Liam Neeson takes a stroll on the Big Apple’s dark & seedy side
A Walk Among The Tombstones
Starring Liam Neeson & Dan Stevens
Directed by Scott Frank
R, 113 min.
“Behind you! Behind you!!!” the lady seated beside me urgently whispered to the screen, to Liam Neeson’s character, as unseen danger crept toward him from the shadows.
At this stage of his career, Neeson is fairly accustomed to threats in the shadows—and often it’s him. At 62, he has emerged as one of Hollywood’s leading “older” action stars, playing weathered, well-worn men well-versed in covert ops, and more extreme activities when needed, in the successful three-movie Taken franchise and the recent high-in-the-sky airplane drama Non-Stop.
In the new thriller-chiller A Walk Among the Tombstones, based on a novel by popular crime-mystery writer Lawrence Block, he’s Matt Scudder, a rumpled, crumpled New York City ex-cop loner on the trail of two pervs plucking women off the streets and subjecting them to unspeakable horrors. The title helps set the creepy stage right off the bat, and the opening credits—which play over a “dreamy” scene that you slowly realize is actually a nightmare—hit you like a punch to the gut. The grim atmosphere is orchestrated by cinematographer Mihai Malaimare Jr., who shoots the grungy New York locations in muted, washed-out tones and smoky pastels that match Scudder’s bleak, bleached emotions, drained of color and joy after all that he’s seen…and done.
The story is set in 1999, which also plays into the look of the movie—it was a time before much of the Big Apple’s modern urban-renewal polishing, and it burrows into the city’s shabbier side streets and seedier locations to give real-life dimensions to its down-and-out drama. Scudder’s a recovering alcoholic, which also contributes to the theme of brokenness—and also the hopeful idea of working toward reparation.
Brian “Astro” Bradley plays a homeless teen—and aspiring detective—who becomes Scudder’s tag-along sidekick. Dan Stevens (Matthew Crawley on Downton Abbey) is a prosperous heroin traffiker whose wife’s kidnapping draws Scudder down an ever-darkening trail that ultimately leads him to the tombstones of the title.
This is a movie about violent, twisted people, although much of the violence is left to the imagination rather than depicted. Most of the story is about the process, the escalating cat-and-mouse game, the “procedural” that will be familiar to anyone who watches TV shows like CSI, Law and Order or Criminal Minds. But that doesn’t make it any less unsettling, especially when one of the victims is a 13-year-old girl, or when the camera lingers on a kidnapper fondling the bloodied tools of his torture trade, or asking one of his terrified, bound captives a question that should make the skin crawl on any woman, of any age.
“People are afraid of all the wrong things,” says the movie’s tagline.

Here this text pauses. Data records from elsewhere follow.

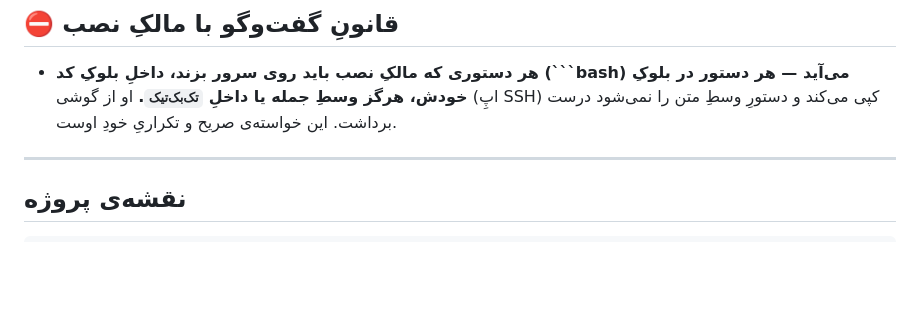
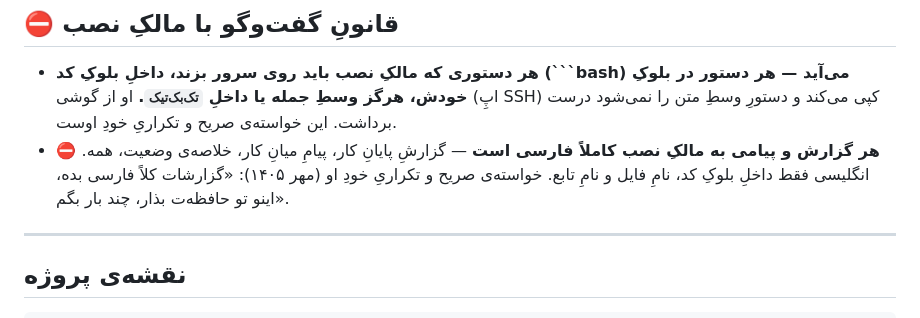
Before and after one commit to firouzayazi-source/sthesab, a Markdown page: CLAUDE.md, the part around the change. GitHub-like rendering; blank space fills up the shorter version.

Commit message:
CLAUDE.md: every report to the install owner is in Persian
Co-Authored-By: Claude Opus 5.5 <noreply@anthropic.com>
Claude-Session: https://claude.ai/code/session_01QpywRfUYaEcupB4puS6AiY

```diff
--- a/CLAUDE.md
+++ b/CLAUDE.md
@@ -26,6 +26,10 @@ PHP خام (بدون فریم‌ورک و بدون Composer) + MySQL/MariaDB + P
   هر دستور در بلوکِ خودش، هرگز وسطِ جمله یا داخلِ `‌تک‌بک‌تیک`.** او از گوشی
   (اپِ SSH) کپی می‌کند و دستورِ وسطِ متن را نمی‌شود درست برداشت. این خواسته‌ی
   صریح و تکراریِ خودِ اوست.
+- **⛔ هر گزارش و پیامی به مالکِ نصب کاملاً فارسی است** — گزارشِ پایانِ کار،
+  پیامِ میانِ کار، خلاصه‌ی وضعیت، همه. انگلیسی فقط داخلِ بلوکِ کد، نامِ فایل
+  و نامِ تابع. خواسته‌ی صریح و تکراریِ خودِ او (مهر ۱۴۰۵): «گزارشات کلاً فارسی
+  بده، اینو تو حافظه‌ت بذار، چند بار بگم».
 
 ---
 
```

The wrong things, it suggests, are “scary” but benign places, like cemeteries, or the fear of death. The true terrors, and the real monsters, it so chillingly reminds us, can be ordinary-looking people in a cargo van cruising up and down the street, in a house next door—or sneaking up from the shadows right now, behind you, behind you!
—Neil Pond, American Profile Magazine